Co-pays and deductibles are likely to increase in 2010 for employees, Hewitt Associates, a consulting group, says.
The Wall Street Journal reports that more companies will ask employees to fill out health-risk questionnaires to get benefits, but won't cut back on wellness programs. "Workers will be picking up the extra costs because cash-strapped businesses won't, benefits consultants say. And higher out-of-pocket costs make it even more important for consumers to evaluate their needs, compare plans and use a flexible spending account if it's available."
Average costs will likely rise 6 percent to $9,120 in 2010, up from just over $8,600 in this year.
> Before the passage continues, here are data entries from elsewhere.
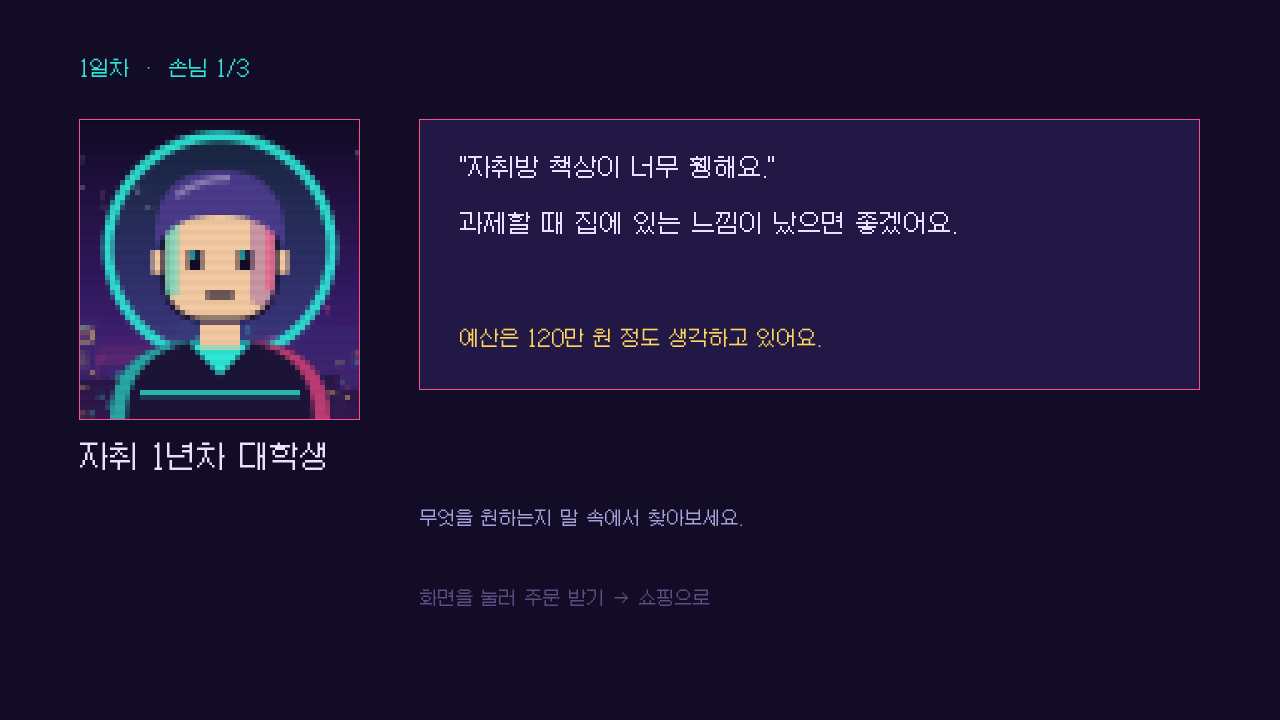
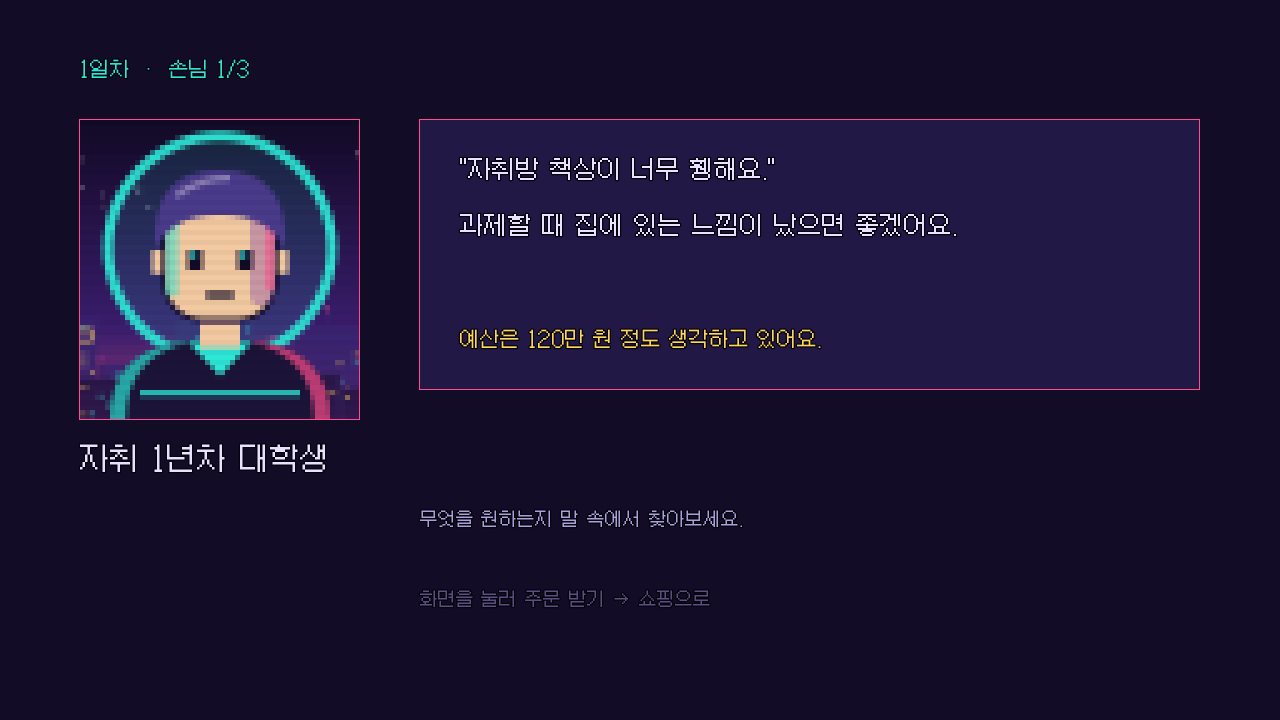
Godot: 최소 글씨 16px, 픽셀 UI 부품(테두리 판·두께 버튼·파인 칸, 검은 글씨 외곽선) — 쇼핑 화면 시범 적용
Claude-Session: https://claude.ai/code/session_015NHYVVgyeSAxKGZr8LT6gF

diff --git a/tools/make_ui_kit.py b/tools/make_ui_kit.py
@@ -1,0 +1,67 @@
+"""픽셀 UI 부품 (Skul · Dead Cells 느낌): 모서리를 깎은 두꺼운 테두리 판 · 두께 있는 버튼 · 안으로 파인 칸.
+16x16 픽셀로 그리고 3배로 키운다 (Godot에서 9-slice, 테두리 12px).  실행: python tools/make_ui_kit.py"""
+from PIL import Image
+
+S = 16
+SCALE = 3
+INK = (5, 3, 12, 255)
+
+
+def depth(x, y, cut):
+    """테두리에서 몇 칸 안쪽인지 (모서리는 cut만큼 깎임). 음수면 바깥."""
+    e = [x, y, S - 1 - x, S - 1 - y]
+    return min(*e, x + y - cut, S - 1 - x + y - cut, x + S - 1 - y - cut, 2 * S - 2 - x - y - cut)
+
+
+def lit(x, y):
+    """빛이 왼쪽 위에서 온다: 왼쪽 · 위 테두리가 밝다."""
+    return x + y < S - 1
+
+
+def make(name, cut, paint):
+    img = Image.new("RGBA", (S, S), (0, 0, 0, 0))
+    for y in range(S):
+        for x in range(S):
+            d = depth(x, y, cut)
+            if d >= 0:
+                img.putpixel((x, y), INK if d == 0 else paint(x, y, d))
+    img.resize((S * SCALE, S * SCALE), Image.NEAREST).save(f"resource/{name}.png")
+
+
+def panel(light, dark, fill):
+    def paint(x, y, d):
+        if d == 1:
+            return light if lit(x, y) else dark
+        if d == 2:
+            return (11, 7, 24, 255)
+        if x % 4 == 0 and y % 4 == 2:  # 바닥 질감 (도트)
+            return tuple(min(255, c + 9) for c in fill[:3]) + (255,)
+        return fill
+    return paint
+
+
+def button(x, y, d):
+    """흰 바탕: Godot에서 색을 곱해 쓴다. 아래 3줄이 버튼 두께."""
+    from_bottom = S - 1 - y
+    if from_bottom <= 2:
+        return (110, 110, 110, 255) if from_bottom else (80, 80, 80, 255)
+    if y <= 2:
+        return (255, 255, 255, 255)
+    if x <= 1:
+        return (240, 240, 240, 255)
+    if x >= S - 2:
+        return (175, 175, 175, 255)
+    return (215, 215, 215, 255)
+
+
+def slot(x, y, d):
+    if d == 1:
+        return (8, 5, 18, 255) if lit(x, y) else (58, 45, 110, 255)
+    return (20, 14, 42, 255)
+
+
+make("ui_panel", 2, panel((106, 86, 184, 255), (51, 38, 106, 255), (29, 21, 56, 255)))
+make("ui_panel_pink", 2, panel((255, 77, 141, 255), (140, 34, 82, 255), (34, 20, 52, 255)))
+make("ui_button", 1, button)
+make("ui_slot", 1, slot)
+print("ui kit ok")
Premiums and out-of-pocket costs will also rise 10 percent while the average salary will only increase 1.8 percent (Mincer, 10/18).
CNN Money reports that other factors including an aging of the population, more technology use in medicine and government cost-shifting will drive up rates, according to analysts.
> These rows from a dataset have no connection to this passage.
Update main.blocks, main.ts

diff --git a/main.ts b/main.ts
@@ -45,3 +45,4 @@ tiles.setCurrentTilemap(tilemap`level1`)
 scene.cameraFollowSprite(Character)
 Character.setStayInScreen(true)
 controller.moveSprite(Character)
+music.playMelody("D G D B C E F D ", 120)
Helen Darling, president of the National Business Group on Health "said companies have been shifting over the past five years from a co-pay, a flat dollar fee ranging between $10 and $35 that employees pay at each doctor visit, to a to co-insurance model. With co-insurance, employees pay a percentage of the total medical expense.
Experts say co-insurance rates are typically split 80-20 or 70-30 between the health plan and the insured worker." Other changes include an increasing reliance on things like health savings accounts, health reimbursement accounts and a surcharge on your premiums if you have a working spouse who can get other health care coverage (Kavilanz, 10/19).
Source: Kaiser Health News